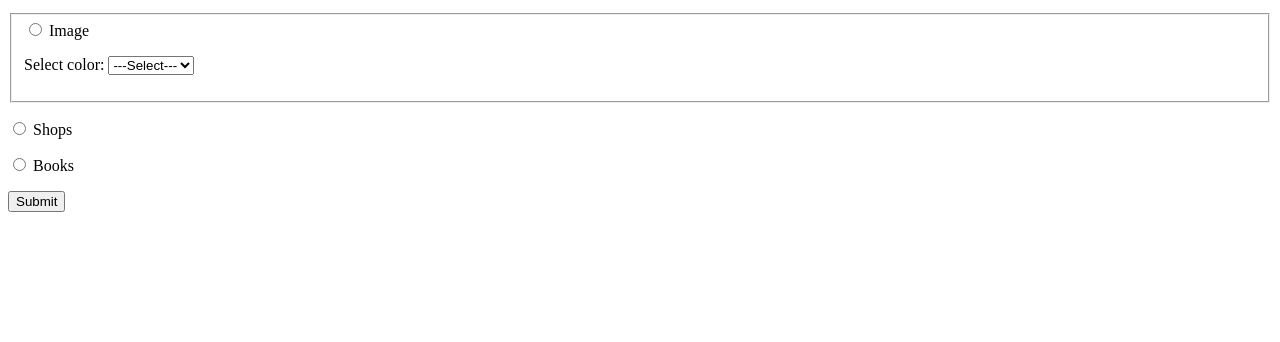
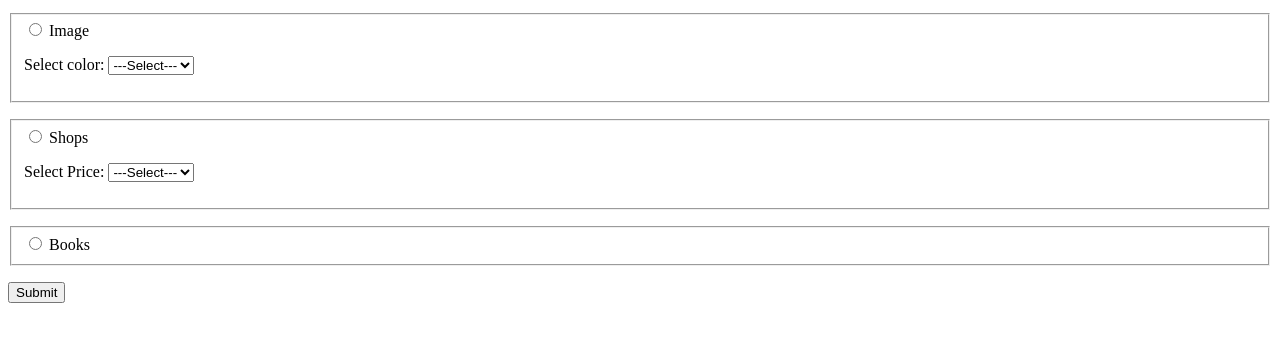
Before and after one commit to gladyssamaniego/gladyssamaniego.github.io, a plain HTML site: page search.html in a window 1280 px wide. Shown: the part 102-444 px from the top of the page. Drawn offline with Linux system fonts and the light colour scheme.

Commit message:
Update search.html

```diff
--- a/search.html
+++ b/search.html
@@ -24,7 +24,7 @@
             <input type="radio" name="tbm" value="isch" id="imagecheck">
             <label for="imagecheck">Image</label>
             <p>
-        <label for="selectrose">Select color:</label>
+                <label for="selectflower">Select color:</label>
                 <select name="q" id="selectcolor">
                     <option value="">---Select---</option>
                     <option value="red">Red</option>
@@ -34,15 +34,26 @@
                 </select>
             </p>
         </fieldset>
+
         <p>
+        <fieldset>
              <input type="radio" name="tbm" value="shop" id="checkshop">
             <label for="checkshop">Shops</label>
+            <p>
+                <label for="selectflower">Select Price:</label>
+                <select name="q" id="selectprice">
+                    <option value="">---Select---</option>
+                    <option value="low">Low</option>
+                    <option value="high">High</option>
+                </select>
             </p>
+        </fieldset>
         <p>
+        <fieldset>
             <input type="radio" name="tbm" value="bks" id="checkbooks">
             <label for="checkbooks">Books</label>
-        </p>
 
+        </fieldset>
         </p>
             <input type="submit">
          </p>
```
Lines whose indentation alone changed are shown as unchanged.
+===+
*ASSIGNMENT*: Your answer should be every line above, written out exactly, with no pictures.

*SOLUTION TO THIS EXERCISE*:
Before and after one commit to gladyssamaniego/gladyssamaniego.github.io, a plain HTML site: page search.html in a window 1280 px wide. Shown: the part 102-444 px from the top of the page. Drawn offline with Linux system fonts and the light colour scheme.

Commit message:
Update search.html

```diff
--- a/search.html
+++ b/search.html
@@ -24,7 +24,7 @@
             <input type="radio" name="tbm" value="isch" id="imagecheck">
             <label for="imagecheck">Image</label>
             <p>
-        <label for="selectrose">Select color:</label>
+                <label for="selectflower">Select color:</label>
                 <select name="q" id="selectcolor">
                     <option value="">---Select---</option>
                     <option value="red">Red</option>
@@ -34,15 +34,26 @@
                 </select>
             </p>
         </fieldset>
+
         <p>
+        <fieldset>
              <input type="radio" name="tbm" value="shop" id="checkshop">
             <label for="checkshop">Shops</label>
+            <p>
+                <label for="selectflower">Select Price:</label>
+                <select name="q" id="selectprice">
+                    <option value="">---Select---</option>
+                    <option value="low">Low</option>
+                    <option value="high">High</option>
+                </select>
             </p>
+        </fieldset>
         <p>
+        <fieldset>
             <input type="radio" name="tbm" value="bks" id="checkbooks">
             <label for="checkbooks">Books</label>
-        </p>
 
+        </fieldset>
         </p>
             <input type="submit">
          </p>
```
Lines whose indentation alone changed are shown as unchanged.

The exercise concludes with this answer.